- Tandem Bank, one of the U.K.'s biggest challenger banks, is working with tech company Personetics to deliver personalized finance recommendations to customers based on data
- The move is the latest among U.K. challenger banks to 'own' the PFM space, adding pressure on incumbents to innovate
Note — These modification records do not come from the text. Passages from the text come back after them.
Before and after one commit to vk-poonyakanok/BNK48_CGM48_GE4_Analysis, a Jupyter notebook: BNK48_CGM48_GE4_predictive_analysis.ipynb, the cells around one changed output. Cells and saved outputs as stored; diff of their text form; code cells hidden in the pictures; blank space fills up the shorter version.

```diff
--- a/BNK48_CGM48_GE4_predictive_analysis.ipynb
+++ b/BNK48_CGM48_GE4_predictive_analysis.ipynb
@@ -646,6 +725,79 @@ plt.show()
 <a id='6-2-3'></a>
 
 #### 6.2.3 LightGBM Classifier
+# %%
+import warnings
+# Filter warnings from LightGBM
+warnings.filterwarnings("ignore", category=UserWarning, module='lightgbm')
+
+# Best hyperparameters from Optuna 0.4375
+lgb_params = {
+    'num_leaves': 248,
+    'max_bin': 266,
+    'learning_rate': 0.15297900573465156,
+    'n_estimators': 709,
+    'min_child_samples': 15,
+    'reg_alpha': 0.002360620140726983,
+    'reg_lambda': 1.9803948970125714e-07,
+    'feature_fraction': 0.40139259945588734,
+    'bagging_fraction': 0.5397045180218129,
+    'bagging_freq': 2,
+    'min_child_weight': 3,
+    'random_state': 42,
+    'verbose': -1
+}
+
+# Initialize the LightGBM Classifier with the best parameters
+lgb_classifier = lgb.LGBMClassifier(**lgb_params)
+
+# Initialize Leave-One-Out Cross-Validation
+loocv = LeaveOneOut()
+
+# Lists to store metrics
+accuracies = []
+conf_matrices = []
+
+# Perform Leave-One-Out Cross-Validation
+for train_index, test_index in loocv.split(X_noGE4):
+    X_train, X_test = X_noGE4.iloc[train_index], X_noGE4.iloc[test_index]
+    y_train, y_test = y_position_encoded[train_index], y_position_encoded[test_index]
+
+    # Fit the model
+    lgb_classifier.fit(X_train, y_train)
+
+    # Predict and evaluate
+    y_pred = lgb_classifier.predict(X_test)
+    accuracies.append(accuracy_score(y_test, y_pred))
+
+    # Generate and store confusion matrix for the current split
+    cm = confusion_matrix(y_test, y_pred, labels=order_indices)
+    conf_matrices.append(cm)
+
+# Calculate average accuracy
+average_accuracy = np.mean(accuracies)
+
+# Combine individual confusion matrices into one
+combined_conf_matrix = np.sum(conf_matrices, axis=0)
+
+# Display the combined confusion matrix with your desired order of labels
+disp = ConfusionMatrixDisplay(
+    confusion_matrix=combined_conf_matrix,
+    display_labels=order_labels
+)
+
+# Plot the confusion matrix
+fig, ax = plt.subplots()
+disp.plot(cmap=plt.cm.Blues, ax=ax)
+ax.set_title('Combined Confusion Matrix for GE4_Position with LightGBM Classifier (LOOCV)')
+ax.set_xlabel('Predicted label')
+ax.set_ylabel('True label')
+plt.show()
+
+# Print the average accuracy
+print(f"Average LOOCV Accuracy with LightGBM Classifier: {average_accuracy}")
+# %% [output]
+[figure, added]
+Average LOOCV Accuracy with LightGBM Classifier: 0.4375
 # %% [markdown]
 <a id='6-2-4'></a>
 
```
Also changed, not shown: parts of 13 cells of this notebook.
Tandem, one of the U.K.'s largest challenger banks, is upgrading its mobile experience to deliver personalized, data-driven insights. The bank's mobile app will now offer customers personalized insights and recommendations based on their spending habits -- an offering that could grow the company's business of referring clients to other providers, said CEO Ricky Knox. But the heart of it is about keeping customers engaged -- a "lifetime benefit driver." By using customer data, the bank can offer customers spending reports and tips on how to save, and possibly change service providers to make that happen. "Banks have access to transactions, and that data is a gold mine of information of how you interact with and spend your money," said Tandem's chief technology officer, Paul Clark. "Going through transaction data to find snippets of information that are important can help you optimize your finances and not worry about it." Tandem is the latest among U.K. challenger banks to amp up PFM experiences within its mobile app. The tech enhancements are the result of a deal with Personetics, a New York-based technology company that delivers cognitive applications for banks, on Monday. U.K. challenger banks including Atom, Monzo, Starling Bank have all invested in personal finance insights that legacy banks have been slow to adopt, said Forrester analyst Aurélie L'Hostis. By adding a more sophisticated way to deliver these insights, it's going after customers who feel legacy institutions aren't doing enough. "Tandem is following up on what [other] challenger banks are doing, but rather than offering quite standard money management tools, they're going to able to offer something more personalized and more conversational," she added. The app's observations about customers finances -- where they're spending they're money -- appears as they open the app. Based on what it knows about the customer's spending behavior, it can also nudge them with questions on how to optimize savings. For example, it might ask the customer if the customer wants it to put spare cash into a savings account. With the new feature the app can also be proactive about detecting larger goals based on individual purchases. If it notices a customer purchased a flight ticket purchase, for example, it can ask if that customer would like to create a holiday savings account, Clark explained. The bank can also feed other information it knows about the customer to craft personalized recommendations. So, if a customer's utility bill is rising and Tandem can recommend a provider with lower rates, it can deliver those recommendations through the app. The app provides a conversational experience for the customer, but rather than using an external chatbot interface via text, it's happening within the app. The bank directs the conversation, presenting information to which the customer could react. It represents a shift in thinking away from conversations led by the customer, to contextual interactions directed by the financial institution. "There's a conversational interface, but it's proactive," said Personetics chief marketing officer Eran Livneh. "The market is moving away from initial thought processes about chatbots that were convenient interfaces for people into something that is part of a broader way to communicate with customers." So, instead of just providing insights through a conversation with a bot, customers are prompted with the spending reports and encouraged to think about taking actions that may improve their financial health. The technology upgrade comes alongside important moves to grow Tandem's reach. The five-year-old digital bank, which currently has 25,000 customers and $516 million in assets, has had some recent challenges when department store House of Fraser, owned by China’s Sanpower, pulled a $49 million investment due to restrictions on capital leaving China. The setback cost Tandem its banking license a year ago. But Tandem acquired Harrods Bank in August, allowing it to regain its banking license last month, along with a $279 million loan book and $418 million in deposits. It currently makes most of its revenue off mortgage loans, according to the company.